### PROBLEM REQUIREMENTS
Please return all of the records verbatim, with the pictures omitted.

### DATA RECORDS
========================

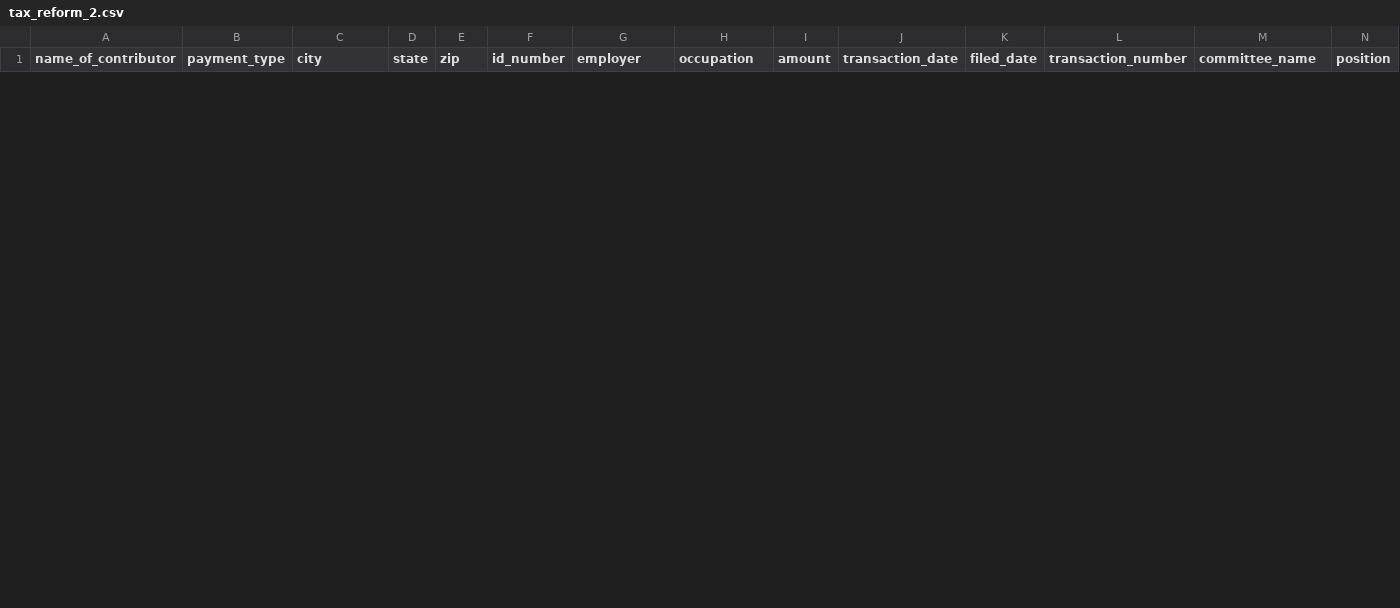
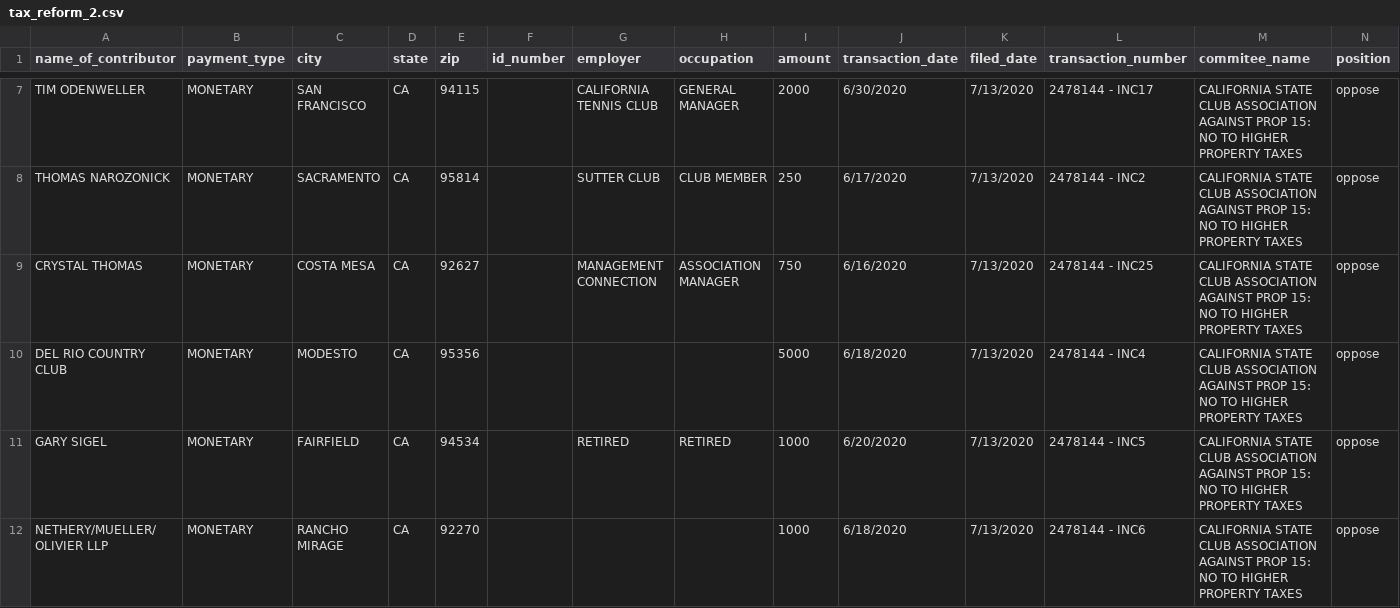
Before and after one commit to lukeharold/nov_2020_ballot_measures, a CSV file: 2020_ballot_measures/2020_ballot_measures_notebook/tax_reform_2.csv, drawn as a sheet; only a part is shown, gaps mark what is left out; the diff covers the shown part only; the diff names each change by its address in the sheet, - before the commit and + after, or states it on an @@ line.

```diff
--- a/2020_ballot_measures/2020_ballot_measures_notebook/tax_reform_2.csv
+++ b/2020_ballot_measures/2020_ballot_measures_notebook/tax_reform_2.csv
-M1: committee_name
+M1: commitee_name
+row 7: TIM ODENWELLER | MONETARY | SAN FRANCISCO | CA | 94115 |  | CALIFORNIA TENNIS CLUB | GENERAL MANAGER | 2000 | 6/30/2020 | 7/13/2020 | 2478144 - INC17 | CALIFORNIA STATE CLUB ASSOCIATION AGAINST PROP 15: NO TO HIGHER PROPERTY TAXES | oppose
+row 8: THOMAS NAROZONICK | MONETARY | SACRAMENTO | CA | 95814 |  | SUTTER CLUB | CLUB MEMBER | 250 | 6/17/2020 | 7/13/2020 | 2478144 - INC2 | CALIFORNIA STATE CLUB ASSOCIATION AGAINST PROP 15: NO TO HIGHER PROPERTY TAXES | oppose
+row 9: CRYSTAL THOMAS | MONETARY | COSTA MESA | CA | 92627 |  | MANAGEMENT CONNECTION | ASSOCIATION MANAGER | 750 | 6/16/2020 | 7/13/2020 | 2478144 - INC25 | CALIFORNIA STATE CLUB ASSOCIATION AGAINST PROP 15: NO TO HIGHER PROPERTY TAXES | oppose
+row 10: DEL RIO COUNTRY CLUB | MONETARY | MODESTO | CA | 95356 |  |  |  | 5000 | 6/18/2020 | 7/13/2020 | 2478144 - INC4 | CALIFORNIA STATE CLUB ASSOCIATION AGAINST PROP 15: NO TO HIGHER PROPERTY TAXES | oppose
+row 11: GARY SIGEL | MONETARY | FAIRFIELD | CA | 94534 |  | RETIRED | RETIRED | 1000 | 6/20/2020 | 7/13/2020 | 2478144 - INC5 | CALIFORNIA STATE CLUB ASSOCIATION AGAINST PROP 15: NO TO HIGHER PROPERTY TAXES | oppose
+row 12: NETHERY/MUELLER/OLIVIER LLP | MONETARY | RANCHO MIRAGE | CA | 92270 |  |  |  | 1000 | 6/18/2020 | 7/13/2020 | 2478144 - INC6 | CALIFORNIA STATE CLUB ASSOCIATION AGAINST PROP 15: NO TO HIGHER PROPERTY TAXES | oppose
```
Also changed, not shown: 5 added rows and 1 removed row elsewhere in this file, 2020_ballot_measures/2020_ballot_measures_notebook/tax_reform_1.csv, 2020_ballot_measures/2020_ballot_measures_notebook/tax_reform_3.csv, 16 other files.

========================

### ANSWER BOX
Before and after one commit to lukeharold/nov_2020_ballot_measures, a CSV file: 2020_ballot_measures/2020_ballot_measures_notebook/tax_reform_2.csv, drawn as a sheet; only a part is shown, gaps mark what is left out; the diff covers the shown part only; the diff names each change by its address in the sheet, - before the commit and + after, or states it on an @@ line.

```diff
--- a/2020_ballot_measures/2020_ballot_measures_notebook/tax_reform_2.csv
+++ b/2020_ballot_measures/2020_ballot_measures_notebook/tax_reform_2.csv
-M1: committee_name
+M1: commitee_name
+row 7: TIM ODENWELLER | MONETARY | SAN FRANCISCO | CA | 94115 |  | CALIFORNIA TENNIS CLUB | GENERAL MANAGER | 2000 | 6/30/2020 | 7/13/2020 | 2478144 - INC17 | CALIFORNIA STATE CLUB ASSOCIATION AGAINST PROP 15: NO TO HIGHER PROPERTY TAXES | oppose
+row 8: THOMAS NAROZONICK | MONETARY | SACRAMENTO | CA | 95814 |  | SUTTER CLUB | CLUB MEMBER | 250 | 6/17/2020 | 7/13/2020 | 2478144 - INC2 | CALIFORNIA STATE CLUB ASSOCIATION AGAINST PROP 15: NO TO HIGHER PROPERTY TAXES | oppose
+row 9: CRYSTAL THOMAS | MONETARY | COSTA MESA | CA | 92627 |  | MANAGEMENT CONNECTION | ASSOCIATION MANAGER | 750 | 6/16/2020 | 7/13/2020 | 2478144 - INC25 | CALIFORNIA STATE CLUB ASSOCIATION AGAINST PROP 15: NO TO HIGHER PROPERTY TAXES | oppose
+row 10: DEL RIO COUNTRY CLUB | MONETARY | MODESTO | CA | 95356 |  |  |  | 5000 | 6/18/2020 | 7/13/2020 | 2478144 - INC4 | CALIFORNIA STATE CLUB ASSOCIATION AGAINST PROP 15: NO TO HIGHER PROPERTY TAXES | oppose
+row 11: GARY SIGEL | MONETARY | FAIRFIELD | CA | 94534 |  | RETIRED | RETIRED | 1000 | 6/20/2020 | 7/13/2020 | 2478144 - INC5 | CALIFORNIA STATE CLUB ASSOCIATION AGAINST PROP 15: NO TO HIGHER PROPERTY TAXES | oppose
+row 12: NETHERY/MUELLER/OLIVIER LLP | MONETARY | RANCHO MIRAGE | CA | 92270 |  |  |  | 1000 | 6/18/2020 | 7/13/2020 | 2478144 - INC6 | CALIFORNIA STATE CLUB ASSOCIATION AGAINST PROP 15: NO TO HIGHER PROPERTY TAXES | oppose
```
Also changed, not shown: 5 added rows and 1 removed row elsewhere in this file, 2020_ballot_measures/2020_ballot_measures_notebook/tax_reform_1.csv, 2020_ballot_measures/2020_ballot_measures_notebook/tax_reform_3.csv, 16 other files.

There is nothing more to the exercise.